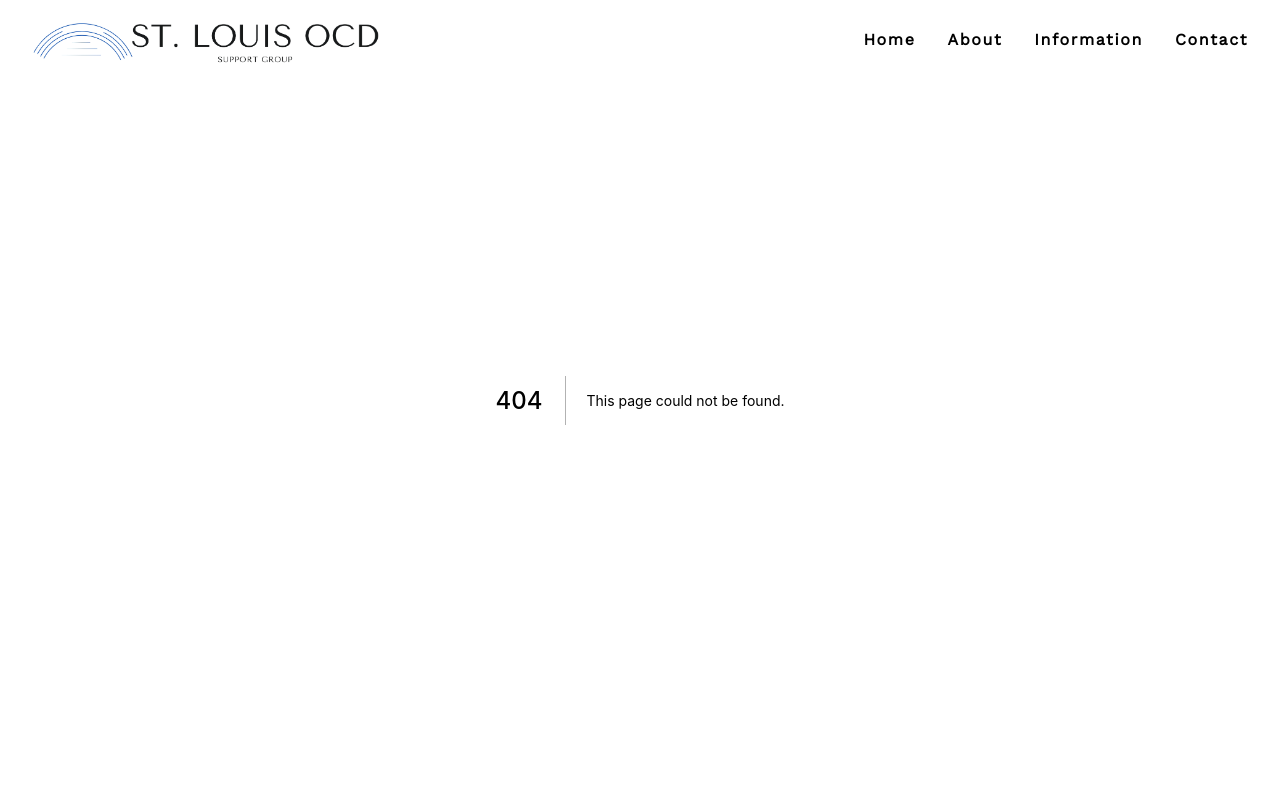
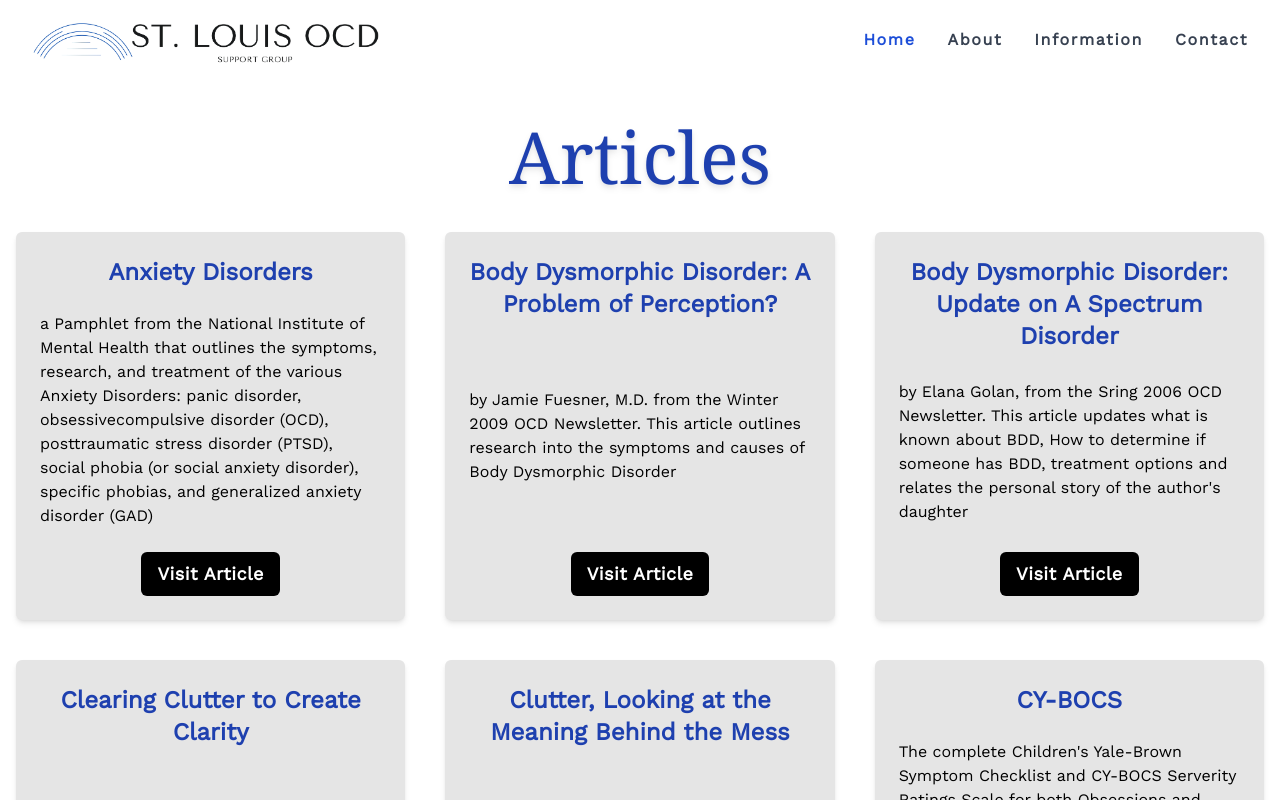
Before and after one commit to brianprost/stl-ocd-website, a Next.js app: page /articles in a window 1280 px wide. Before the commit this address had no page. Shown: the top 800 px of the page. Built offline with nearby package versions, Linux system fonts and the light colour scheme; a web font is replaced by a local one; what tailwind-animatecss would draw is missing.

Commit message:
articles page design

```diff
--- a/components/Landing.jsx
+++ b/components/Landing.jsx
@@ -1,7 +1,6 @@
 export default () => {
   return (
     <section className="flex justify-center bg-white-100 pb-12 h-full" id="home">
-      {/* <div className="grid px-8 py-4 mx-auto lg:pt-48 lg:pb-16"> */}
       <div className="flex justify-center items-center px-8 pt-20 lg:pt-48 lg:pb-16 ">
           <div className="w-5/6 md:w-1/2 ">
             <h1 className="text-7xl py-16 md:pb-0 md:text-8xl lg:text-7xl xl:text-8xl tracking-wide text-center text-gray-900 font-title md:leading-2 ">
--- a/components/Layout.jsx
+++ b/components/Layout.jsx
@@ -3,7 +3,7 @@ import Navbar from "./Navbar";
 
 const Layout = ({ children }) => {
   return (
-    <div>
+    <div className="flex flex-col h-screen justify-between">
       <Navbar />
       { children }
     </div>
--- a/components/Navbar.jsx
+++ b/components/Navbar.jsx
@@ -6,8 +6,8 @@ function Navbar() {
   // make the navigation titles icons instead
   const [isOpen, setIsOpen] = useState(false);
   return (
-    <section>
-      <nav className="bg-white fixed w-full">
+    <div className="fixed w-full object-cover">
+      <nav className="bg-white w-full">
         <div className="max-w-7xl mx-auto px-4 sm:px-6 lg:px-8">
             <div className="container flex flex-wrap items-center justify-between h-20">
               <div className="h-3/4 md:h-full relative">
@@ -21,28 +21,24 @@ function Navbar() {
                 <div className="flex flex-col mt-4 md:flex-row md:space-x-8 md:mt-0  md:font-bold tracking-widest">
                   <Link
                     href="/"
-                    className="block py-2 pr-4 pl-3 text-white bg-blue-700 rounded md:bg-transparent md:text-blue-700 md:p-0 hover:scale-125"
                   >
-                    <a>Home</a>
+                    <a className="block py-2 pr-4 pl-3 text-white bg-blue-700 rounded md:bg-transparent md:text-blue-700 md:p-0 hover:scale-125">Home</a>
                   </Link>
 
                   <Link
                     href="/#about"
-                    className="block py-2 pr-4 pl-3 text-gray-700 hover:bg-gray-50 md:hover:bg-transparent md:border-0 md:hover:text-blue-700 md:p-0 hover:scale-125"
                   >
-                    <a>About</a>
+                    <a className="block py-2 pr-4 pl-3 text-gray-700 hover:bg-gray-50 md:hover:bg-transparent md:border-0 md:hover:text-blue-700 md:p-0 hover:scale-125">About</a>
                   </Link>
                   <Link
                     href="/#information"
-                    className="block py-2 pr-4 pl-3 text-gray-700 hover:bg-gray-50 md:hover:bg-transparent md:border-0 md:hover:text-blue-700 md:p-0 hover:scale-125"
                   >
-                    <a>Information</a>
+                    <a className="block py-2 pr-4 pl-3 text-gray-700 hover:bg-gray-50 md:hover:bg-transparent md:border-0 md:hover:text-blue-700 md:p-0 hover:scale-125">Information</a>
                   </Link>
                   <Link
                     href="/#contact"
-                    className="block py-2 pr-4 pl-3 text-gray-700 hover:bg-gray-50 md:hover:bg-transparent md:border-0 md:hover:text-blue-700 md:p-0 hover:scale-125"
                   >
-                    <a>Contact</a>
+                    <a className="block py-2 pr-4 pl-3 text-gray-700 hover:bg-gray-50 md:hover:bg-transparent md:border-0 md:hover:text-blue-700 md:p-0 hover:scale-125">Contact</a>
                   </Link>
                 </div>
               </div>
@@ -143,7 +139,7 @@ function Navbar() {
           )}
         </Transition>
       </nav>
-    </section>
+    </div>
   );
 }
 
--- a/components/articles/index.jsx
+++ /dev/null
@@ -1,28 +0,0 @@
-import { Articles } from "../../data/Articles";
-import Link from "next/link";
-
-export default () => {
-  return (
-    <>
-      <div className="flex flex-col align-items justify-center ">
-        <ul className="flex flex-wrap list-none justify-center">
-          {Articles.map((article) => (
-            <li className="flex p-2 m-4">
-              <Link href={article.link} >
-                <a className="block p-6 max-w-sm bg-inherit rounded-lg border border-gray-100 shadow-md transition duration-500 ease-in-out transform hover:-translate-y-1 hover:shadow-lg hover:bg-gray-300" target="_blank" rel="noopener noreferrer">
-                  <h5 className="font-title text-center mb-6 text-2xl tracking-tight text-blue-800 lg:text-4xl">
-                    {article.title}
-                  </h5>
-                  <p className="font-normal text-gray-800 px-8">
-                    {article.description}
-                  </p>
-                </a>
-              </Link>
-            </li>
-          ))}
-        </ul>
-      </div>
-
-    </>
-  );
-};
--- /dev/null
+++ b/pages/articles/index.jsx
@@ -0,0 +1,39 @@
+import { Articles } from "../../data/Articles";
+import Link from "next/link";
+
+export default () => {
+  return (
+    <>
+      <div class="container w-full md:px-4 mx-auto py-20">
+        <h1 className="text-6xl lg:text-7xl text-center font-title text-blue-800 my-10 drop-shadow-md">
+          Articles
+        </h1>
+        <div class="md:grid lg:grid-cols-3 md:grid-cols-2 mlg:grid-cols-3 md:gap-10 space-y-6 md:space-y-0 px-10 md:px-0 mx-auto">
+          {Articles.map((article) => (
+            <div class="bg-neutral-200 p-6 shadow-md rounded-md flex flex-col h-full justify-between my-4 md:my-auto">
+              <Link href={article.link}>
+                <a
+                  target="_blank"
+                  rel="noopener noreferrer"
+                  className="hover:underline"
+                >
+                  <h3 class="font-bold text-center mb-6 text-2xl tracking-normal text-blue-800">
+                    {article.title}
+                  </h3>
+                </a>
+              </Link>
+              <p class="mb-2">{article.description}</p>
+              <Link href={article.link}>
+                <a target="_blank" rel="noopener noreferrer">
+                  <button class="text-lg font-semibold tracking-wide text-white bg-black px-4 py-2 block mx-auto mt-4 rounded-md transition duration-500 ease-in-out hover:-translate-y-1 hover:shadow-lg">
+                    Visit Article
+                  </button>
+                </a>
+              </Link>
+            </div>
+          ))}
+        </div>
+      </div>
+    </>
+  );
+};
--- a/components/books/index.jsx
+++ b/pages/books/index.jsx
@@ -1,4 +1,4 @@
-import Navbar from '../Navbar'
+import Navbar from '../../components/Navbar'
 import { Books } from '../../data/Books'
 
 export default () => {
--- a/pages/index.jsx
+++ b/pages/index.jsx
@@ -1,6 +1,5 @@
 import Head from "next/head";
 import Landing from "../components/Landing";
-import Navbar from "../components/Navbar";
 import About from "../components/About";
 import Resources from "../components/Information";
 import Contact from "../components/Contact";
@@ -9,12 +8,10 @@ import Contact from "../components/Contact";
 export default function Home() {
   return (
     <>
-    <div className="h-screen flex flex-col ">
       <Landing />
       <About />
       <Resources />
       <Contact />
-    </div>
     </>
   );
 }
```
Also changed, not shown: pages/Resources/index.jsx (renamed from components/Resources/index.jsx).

===============

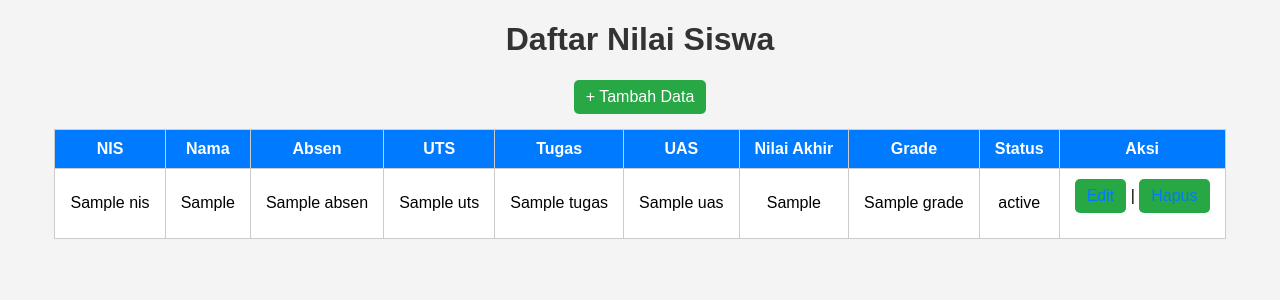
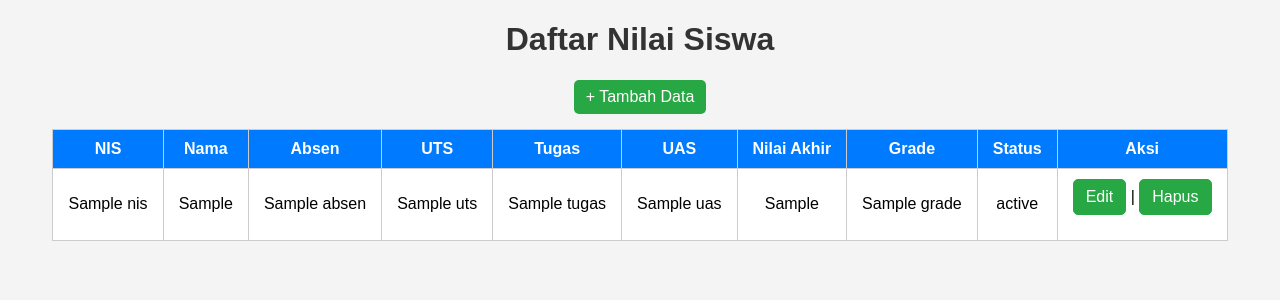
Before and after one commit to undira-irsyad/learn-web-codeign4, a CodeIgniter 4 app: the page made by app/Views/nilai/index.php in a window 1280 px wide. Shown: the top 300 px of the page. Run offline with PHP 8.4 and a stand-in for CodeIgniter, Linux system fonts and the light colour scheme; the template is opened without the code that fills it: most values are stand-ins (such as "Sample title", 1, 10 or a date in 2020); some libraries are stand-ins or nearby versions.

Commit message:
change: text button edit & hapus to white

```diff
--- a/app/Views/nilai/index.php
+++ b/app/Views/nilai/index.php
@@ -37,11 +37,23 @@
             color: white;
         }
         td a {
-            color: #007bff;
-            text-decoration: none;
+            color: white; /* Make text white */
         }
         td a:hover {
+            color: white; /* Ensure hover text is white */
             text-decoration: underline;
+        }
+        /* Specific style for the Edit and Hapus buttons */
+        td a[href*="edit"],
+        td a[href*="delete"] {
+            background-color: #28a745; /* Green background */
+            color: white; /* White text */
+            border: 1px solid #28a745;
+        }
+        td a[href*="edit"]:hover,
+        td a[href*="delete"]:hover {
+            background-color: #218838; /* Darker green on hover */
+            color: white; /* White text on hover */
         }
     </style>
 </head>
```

===============

> **EXERCISE DETAILS**
The answer must be every line from the records above that contains "center".

> **RESULT FOR THIS EXERCISE**
     <section className="flex justify-center bg-white-100 pb-12 h-full" id="home">
       <div className="flex justify-center items-center px-8 pt-20 lg:pt-48 lg:pb-16 ">
             <h1 className="text-7xl py-16 md:pb-0 md:text-8xl lg:text-7xl xl:text-8xl tracking-wide text-center text-gray-900 font-title md:leading-2 ">
             <div className="container flex flex-wrap items-center justify-between h-20">
-      <div className="flex flex-col align-items justify-center ">
-        <ul className="flex flex-wrap list-none justify-center">
-                  <h5 className="font-title text-center mb-6 text-2xl tracking-tight text-blue-800 lg:text-4xl">
+        <h1 className="text-6xl lg:text-7xl text-center font-title text-blue-800 my-10 drop-shadow-md">
+                  <h3 class="font-bold text-center mb-6 text-2xl tracking-normal text-blue-800">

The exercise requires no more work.